Selecting the appropriate type of load balancer for your needs is key to optimal performance. While the Classic Load Balancer provides support for a broader range of protocols, choosing either an Application Load Balancer or a Network Load Balancer may offer additional gains regarding functionality and performance.
The Application Load Balancer (ALB) operates at request level (Layer 7) which allows you to route traffic based on content. Some additional reasons or circumstances where you might benefit from using an ALB include:
- Routing of HTTP and HTTPS traffic
- Use of the Load Balancer for SSL termination
- Path- and Host-Based Routing
The Network Load Balancer (NLB) operates at the connection level (Layer 4) and can support millions of requests per second with ultra-low latency. Some additional features and determinants for when you might want to use an NLB include:
- Routing of TCP traffic
- Preservation of the client IP address
For additional comparison of features between the Classic ELB, the ALB, and the NLB, AWS provides a handy comparison table.
General Performance Recommendations
Before we take a deep dive into performance tuning of load balancers, there are a couple of best practices to follow to enhance load balance and application performance.
First, if your application or web service implements SSL, move the SSL termination to the load balancer, instead of applying it to each instance. Using the ELB to handle the SSL handshake removes the need to configure certificates on each of the target machines, and also ensures your application is always protected by the most up-to-date encryption technology.
Second, make sure that the health check endpoint on your application is reliable and performant. The health check is used by the load balancer to determine which instances are available for traffic.
What Performance Metrics Are Available?

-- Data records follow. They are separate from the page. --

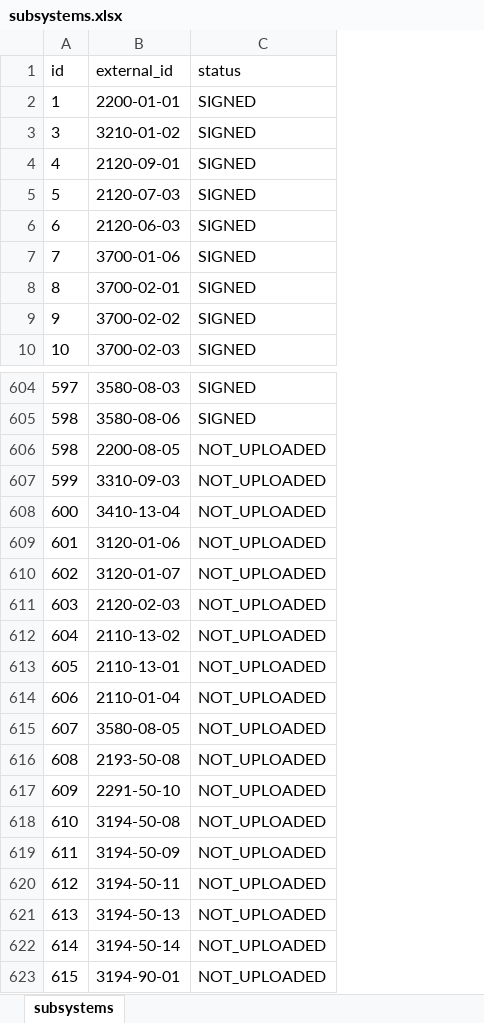
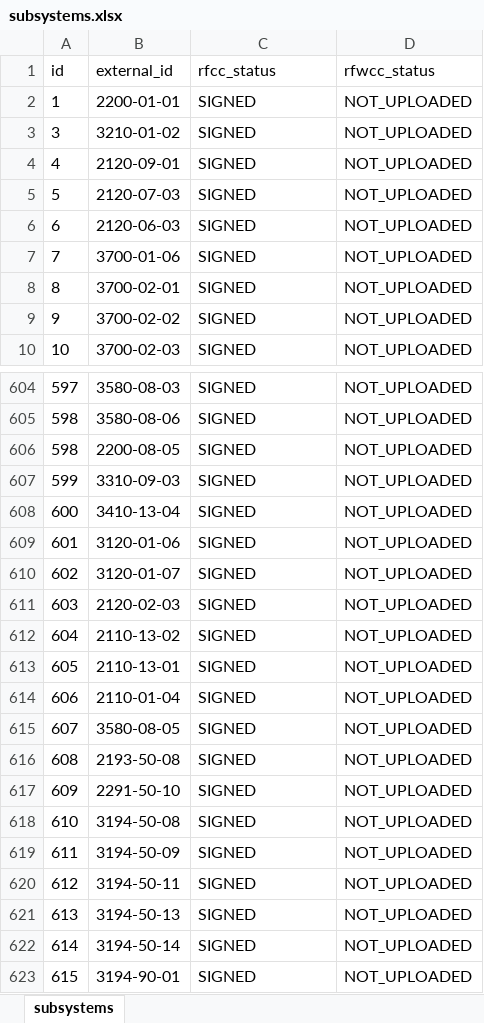
Before and after one commit to lucasrucu/rcc-sign_certificates, an Excel workbook: data/db/subsystems.xlsx, sheet subsystems, drawn as a sheet; only a part is shown, gaps mark what is left out; values as stored, in another font and other column widths than the file's, no borders; the diff names each change by its address in the sheet, - before the commit and + after, or states it on an @@ line.

Commit message:
Add initial rfwcc.xlsx file with structured data and styles

```diff
--- a/data/db/subsystems.xlsx (sheet subsystems)
+++ b/data/db/subsystems.xlsx (sheet subsystems)
+column D (rfwcc_status), rows 2-10: all NOT_UPLOADED; rows 604-623: all NOT_UPLOADED
-C1: status
+C1: rfcc_status
-C606:C623 (rfcc_status): NOT_UPLOADED
+C606:C623 (rfcc_status): SIGNED
```
Also changed, not shown: 23 other files.
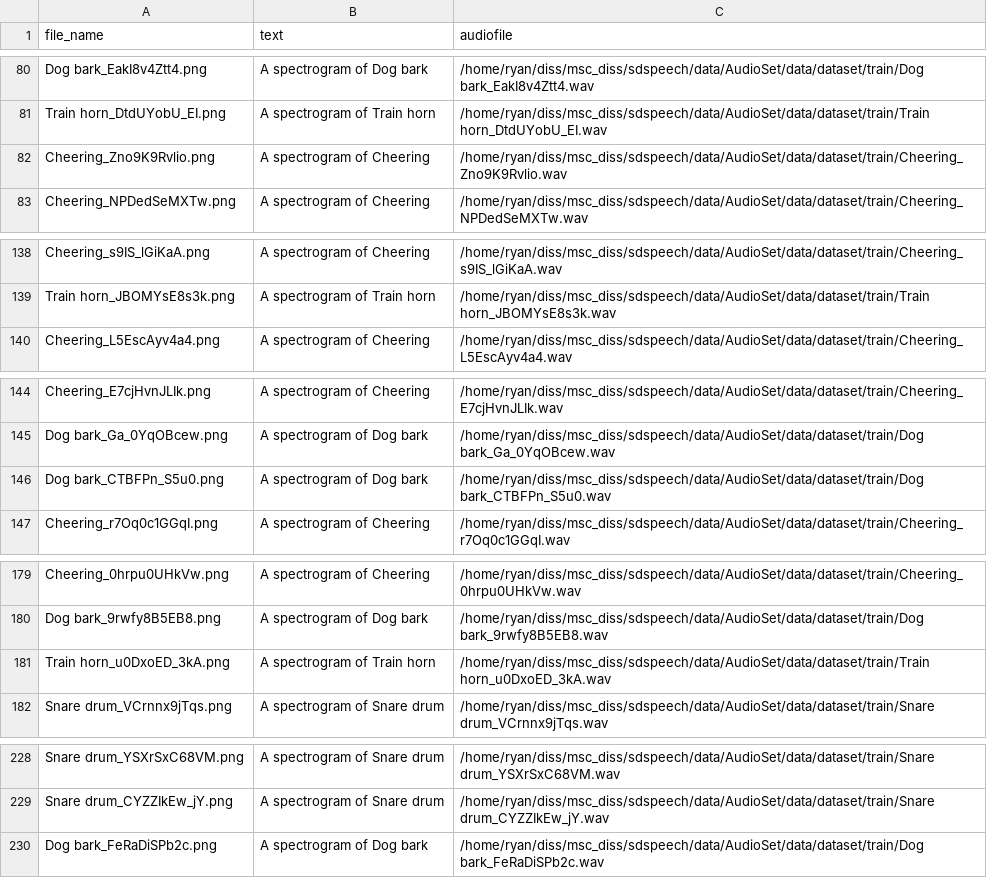
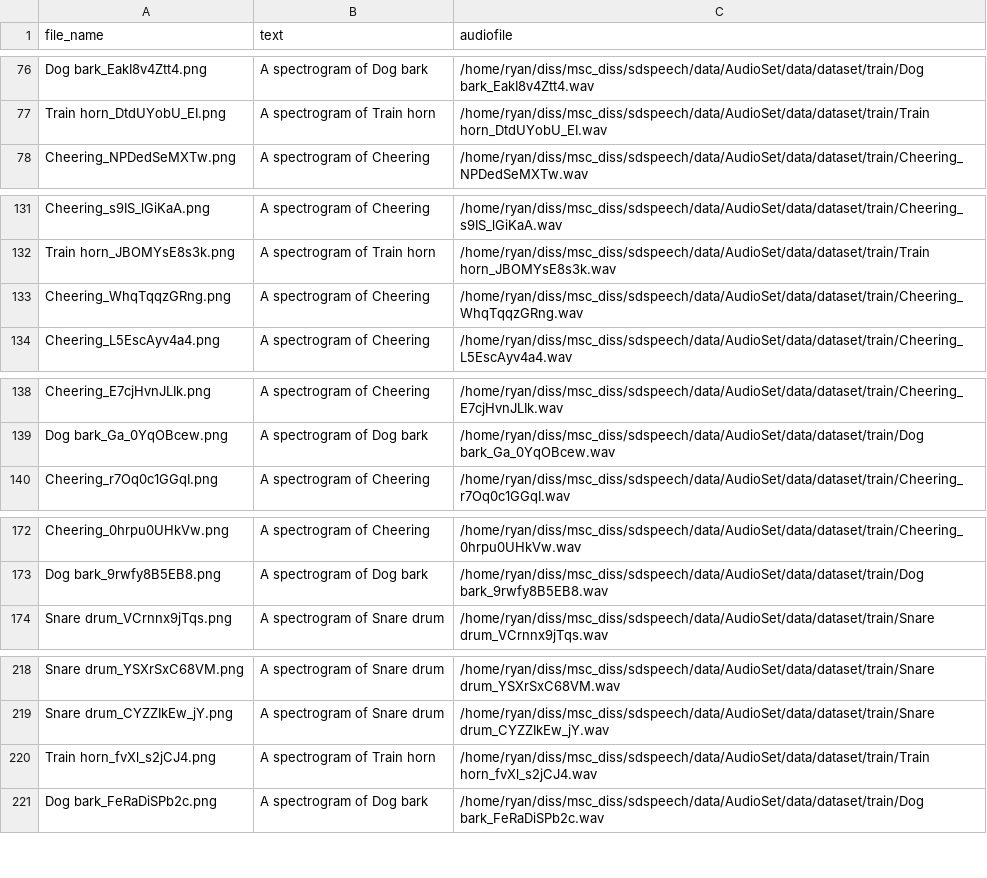
Before and after one commit to codingperks/sd-audio, a CSV file: data/AudioSet/data/dataset/train/metadata.csv, drawn as a sheet; only a part is shown, gaps mark what is left out; removed rows and columns are numbered as before the commit, all else as after; the diff covers the shown part only; the diff names each change by its address in the sheet, - before the commit and + after, or states it on an @@ line.

```diff
--- a/data/AudioSet/data/dataset/train/metadata.csv
+++ b/data/AudioSet/data/dataset/train/metadata.csv
-row 82: Cheering_Zno9K9Rvlio.png | A spectrogram of Cheering | /home/ryan/diss/msc_diss/sdspeech/data/AudioSet/data/dataset/train/Cheering_Zno9K9Rvlio.wav
+row 133: Cheering_WhqTqqzGRng.png | A spectrogram of Cheering | /home/ryan/diss/msc_diss/sdspeech/data/AudioSet/data/dataset/train/Cheering_WhqTqqzGRng.wav
-row 146: Dog bark_CTBFPn_S5u0.png | A spectrogram of Dog bark | /home/ryan/diss/msc_diss/sdspeech/data/AudioSet/data/dataset/train/Dog bark_CTBFPn_S5u0.wav
-row 181: Train horn_u0DxoED_3kA.png | A spectrogram of Train horn | /home/ryan/diss/msc_diss/sdspeech/data/AudioSet/data/dataset/train/Train horn_u0DxoED_3kA.wav
+row 220: Train horn_fvXl_s2jCJ4.png | A spectrogram of Train horn | /home/ryan/diss/msc_diss/sdspeech/data/AudioSet/data/dataset/train/Train horn_fvXl_s2jCJ4.wav
```
Also changed, not shown: 1 added row and 10 removed rows elsewhere in this file, data/AudioSet/data/dataset/val/metadata.csv, 5 other files.
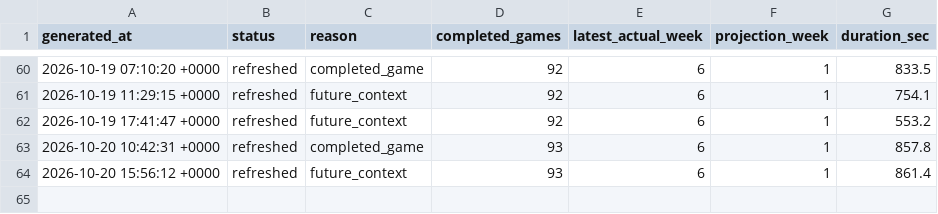
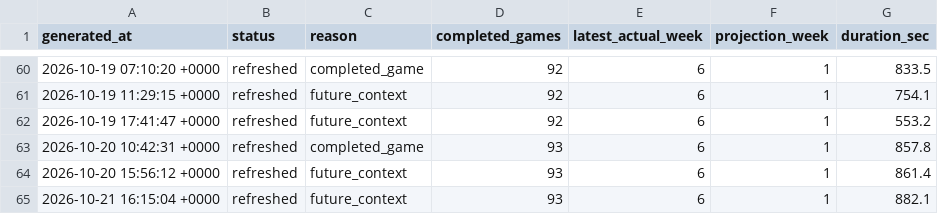
Before and after one commit to dpwrz/powers-newlon, a CSV file: output/live_refresh_log_3_1_2026.csv, drawn as a sheet; only a part is shown, gaps mark what is left out.

```diff
--- a/output/live_refresh_log_3_1_2026.csv
+++ b/output/live_refresh_log_3_1_2026.csv
@@ -64 +64,2 @@ generated_at,status,reason,completed_games,latest_actual_week,projection_week,du
 2026-10-20 15:56:12 +0000,refreshed,future_context,93,6,1,861.4
+2026-10-21 16:15:04 +0000,refreshed,future_context,93,6,1,882.1
```
Also changed, not shown: output/live_refresh_timing_3_1_2026.csv, output/pregame_projection_archive_2026.csv, 8 other files.
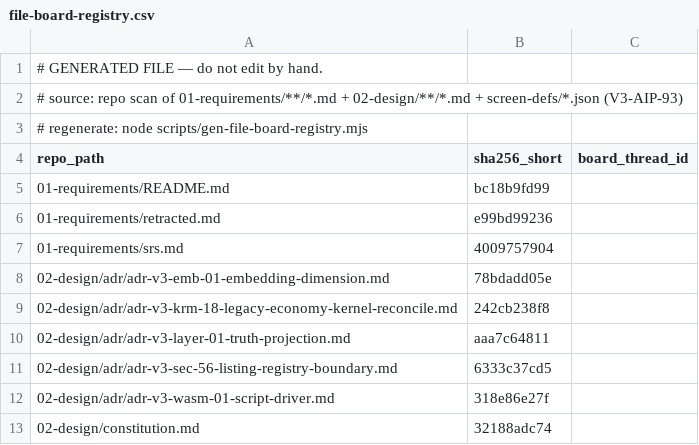
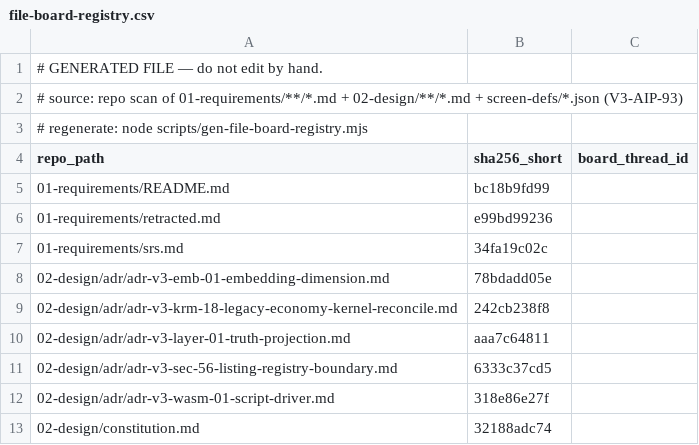
Before and after one commit to itherculeslaboratory-cyber/it-hercules-laboratory_ver3, a CSV file: 04-traceability/file-board-registry.csv, drawn as a sheet; only a part is shown.

```diff
--- a/04-traceability/file-board-registry.csv
+++ b/04-traceability/file-board-registry.csv
@@ -6,3 +6,3 @@
 "01-requirements/retracted.md","e99bd99236",""
-"01-requirements/srs.md","4009757904",""
+"01-requirements/srs.md","34fa19c02c",""
 "02-design/adr/adr-v3-emb-01-embedding-dimension.md","78bdadd05e",""
```
Also changed, not shown: 3 other files.
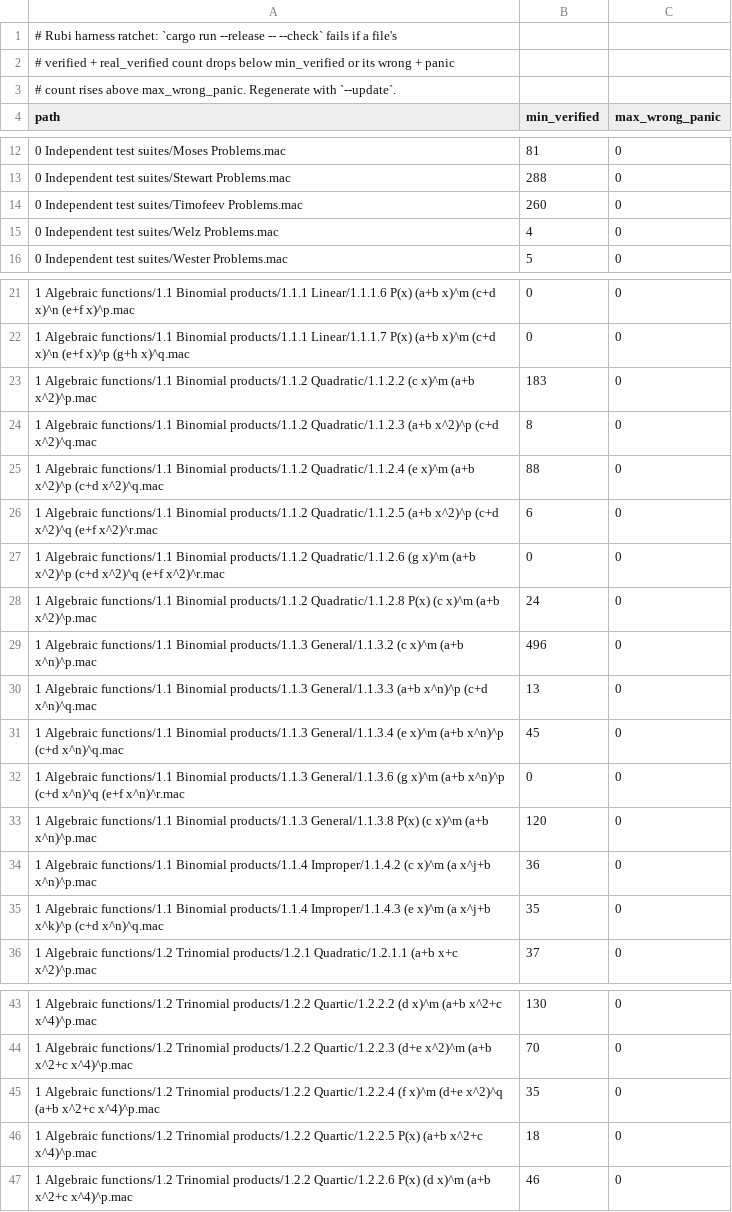
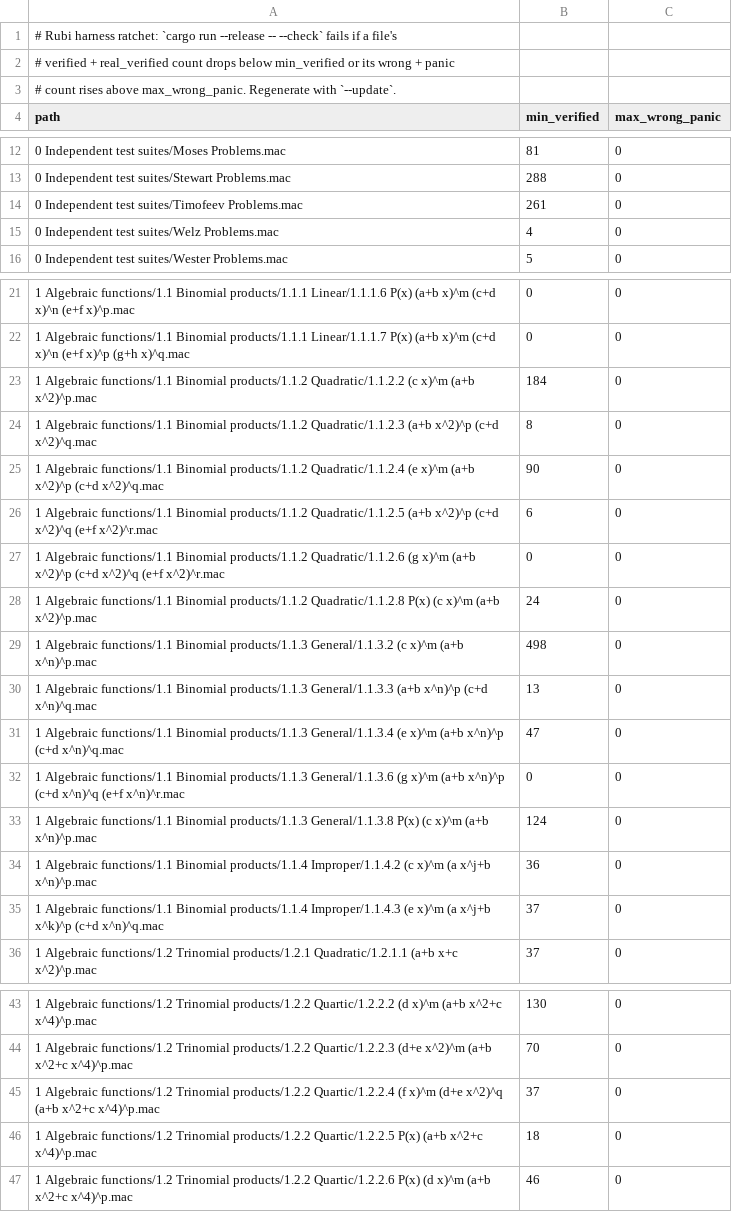
Before and after one commit to cgorski/symplex, a TSV file: rubi-harness/ratchet.tsv, drawn as a sheet; only a part is shown, gaps mark what is left out; the diff covers the shown part only.

Commit message:
Differential hunts, batch 5: singular atoms, complex parts, ODEs, series, real roots. Singular and rational constants fold at construction (SymPy's convention): subs gives values, not limits (sin(8n)/(8 sin n) at 0 was 1/8, ln(0)/ln(0) was 1), 0^z per SymPy, +-oo times a factor of unknown sign is zoo, atan2(0,0) nan; evalf no longer prints 0 for a zero ball wider than the digits (a 3,400-bit cancellation was 0); dsolve: exact systems (were degree-12 Taylor polynomials), C1*exp form restores y <= 0 solutions, no leaked __p, implicit solutions keep C1, Cauchy-Euler/linear/homogeneous classes; d/dx ln|g| = g'/g (Rubi +20 verified); parametric limits split at degenerate values; Bessel series at 0; real-root isolation by Descartes (Collins-Akritas) with identical intervals; compile refuses non-real constants; canon: factors that combine to an infinity are multiplied as such (fuzz_roundtrip). Byte identity identical; Rubi 6,058 verified / 72 / 0 wrong / 0 undecided (ratchet updated), self-test 55,120 / 0 wrong, --negative-params 0 wrong; nextest 13,338 passed, doctests 1,306

```diff
--- a/rubi-harness/ratchet.tsv
+++ b/rubi-harness/ratchet.tsv
@@ -13,3 +13,3 @@ path	min_verified	max_wrong_panic
 0 Independent test suites/Stewart Problems.mac	288	0
-0 Independent test suites/Timofeev Problems.mac	260	0
+0 Independent test suites/Timofeev Problems.mac	261	0
 0 Independent test suites/Welz Problems.mac	4	0
@@ -22,5 +22,5 @@ path	min_verified	max_wrong_panic
 1 Algebraic functions/1.1 Binomial products/1.1.1 Linear/1.1.1.7 P(x) (a+b x)^m (c+d x)^n (e+f x)^p (g+h x)^q.mac	0	0
-1 Algebraic functions/1.1 Binomial products/1.1.2 Quadratic/1.1.2.2 (c x)^m (a+b x^2)^p.mac	183	0
+1 Algebraic functions/1.1 Binomial products/1.1.2 Quadratic/1.1.2.2 (c x)^m (a+b x^2)^p.mac	184	0
 1 Algebraic functions/1.1 Binomial products/1.1.2 Quadratic/1.1.2.3 (a+b x^2)^p (c+d x^2)^q.mac	8	0
-1 Algebraic functions/1.1 Binomial products/1.1.2 Quadratic/1.1.2.4 (e x)^m (a+b x^2)^p (c+d x^2)^q.mac	88	0
+1 Algebraic functions/1.1 Binomial products/1.1.2 Quadratic/1.1.2.4 (e x)^m (a+b x^2)^p (c+d x^2)^q.mac	90	0
 1 Algebraic functions/1.1 Binomial products/1.1.2 Quadratic/1.1.2.5 (a+b x^2)^p (c+d x^2)^q (e+f x^2)^r.mac	6	0
@@ -28,9 +28,9 @@ path	min_verified	max_wrong_panic
 1 Algebraic functions/1.1 Binomial products/1.1.2 Quadratic/1.1.2.8 P(x) (c x)^m (a+b x^2)^p.mac	24	0
-1 Algebraic functions/1.1 Binomial products/1.1.3 General/1.1.3.2 (c x)^m (a+b x^n)^p.mac	496	0
+1 Algebraic functions/1.1 Binomial products/1.1.3 General/1.1.3.2 (c x)^m (a+b x^n)^p.mac	498	0
 1 Algebraic functions/1.1 Binomial products/1.1.3 General/1.1.3.3 (a+b x^n)^p (c+d x^n)^q.mac	13	0
-1 Algebraic functions/1.1 Binomial products/1.1.3 General/1.1.3.4 (e x)^m (a+b x^n)^p (c+d x^n)^q.mac	45	0
+1 Algebraic functions/1.1 Binomial products/1.1.3 General/1.1.3.4 (e x)^m (a+b x^n)^p (c+d x^n)^q.mac	47	0
 1 Algebraic functions/1.1 Binomial products/1.1.3 General/1.1.3.6 (g x)^m (a+b x^n)^p (c+d x^n)^q (e+f x^n)^r.mac	0	0
-1 Algebraic functions/1.1 Binomial products/1.1.3 General/1.1.3.8 P(x) (c x)^m (a+b x^n)^p.mac	120	0
+1 Algebraic functions/1.1 Binomial products/1.1.3 General/1.1.3.8 P(x) (c x)^m (a+b x^n)^p.mac	124	0
 1 Algebraic functions/1.1 Binomial products/1.1.4 Improper/1.1.4.2 (c x)^m (a x^j+b x^n)^p.mac	36	0
-1 Algebraic functions/1.1 Binomial products/1.1.4 Improper/1.1.4.3 (e x)^m (a x^j+b x^k)^p (c+d x^n)^q.mac	35	0
+1 Algebraic functions/1.1 Binomial products/1.1.4 Improper/1.1.4.3 (e x)^m (a x^j+b x^k)^p (c+d x^n)^q.mac	37	0
 1 Algebraic functions/1.2 Trinomial products/1.2.1 Quadratic/1.2.1.1 (a+b x+c x^2)^p.mac	37	0
@@ -44,3 +44,3 @@ path	min_verified	max_wrong_panic
 1 Algebraic functions/1.2 Trinomial products/1.2.2 Quartic/1.2.2.3 (d+e x^2)^m (a+b x^2+c x^4)^p.mac	70	0
-1 Algebraic functions/1.2 Trinomial products/1.2.2 Quartic/1.2.2.4 (f x)^m (d+e x^2)^q (a+b x^2+c x^4)^p.mac	35	0
+1 Algebraic functions/1.2 Trinomial products/1.2.2 Quartic/1.2.2.4 (f x)^m (d+e x^2)^q (a+b x^2+c x^4)^p.mac	37	0
 1 Algebraic functions/1.2 Trinomial products/1.2.2 Quartic/1.2.2.5 P(x) (a+b x^2+c x^4)^p.mac	18	0
```
Also changed, not shown: 2 edited cells elsewhere in this file, rubi-harness/results/summary.tsv, 31 other files.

AWS tracks the performance of its load balancers and logs these to CloudWatch. You can view a full list of metrics in the AWS documentation, but let’s look at a couple of critical areas which are essential for the identification of performance monitoring. Since NLBs function differently from ALBs and ELBs, their specific metrics differ from those shown below. Please refer to the AWS documentation for more information on performance metrics for NLBs.
RequestCount measures the number of requests which were received by the ELB and which returned a response from one of the target instances.
ELB Error Count
HTTPCode_ELB_5XX_Count measures the number of requests which were received by the ELB and which returned a response from one of the target instances.
Surge Queue Length
SurgeQueueLength is the number of requests which have been received by the ELB, but are not able to be processed due to lack of availability of resources.
Latency is the measure of time between the receipt of a request to the load balancer and the return of a response. High latency can result from different factors, including network connectivity, the configuration of the ELB, and resource-related constraints on the backend application servers.
Monitoring the specific metrics above will be invaluable in early detection of performance problems. The surge queue length is the number of requests which have been received by the ELB but are not able to be processed due to lack of availability of resources.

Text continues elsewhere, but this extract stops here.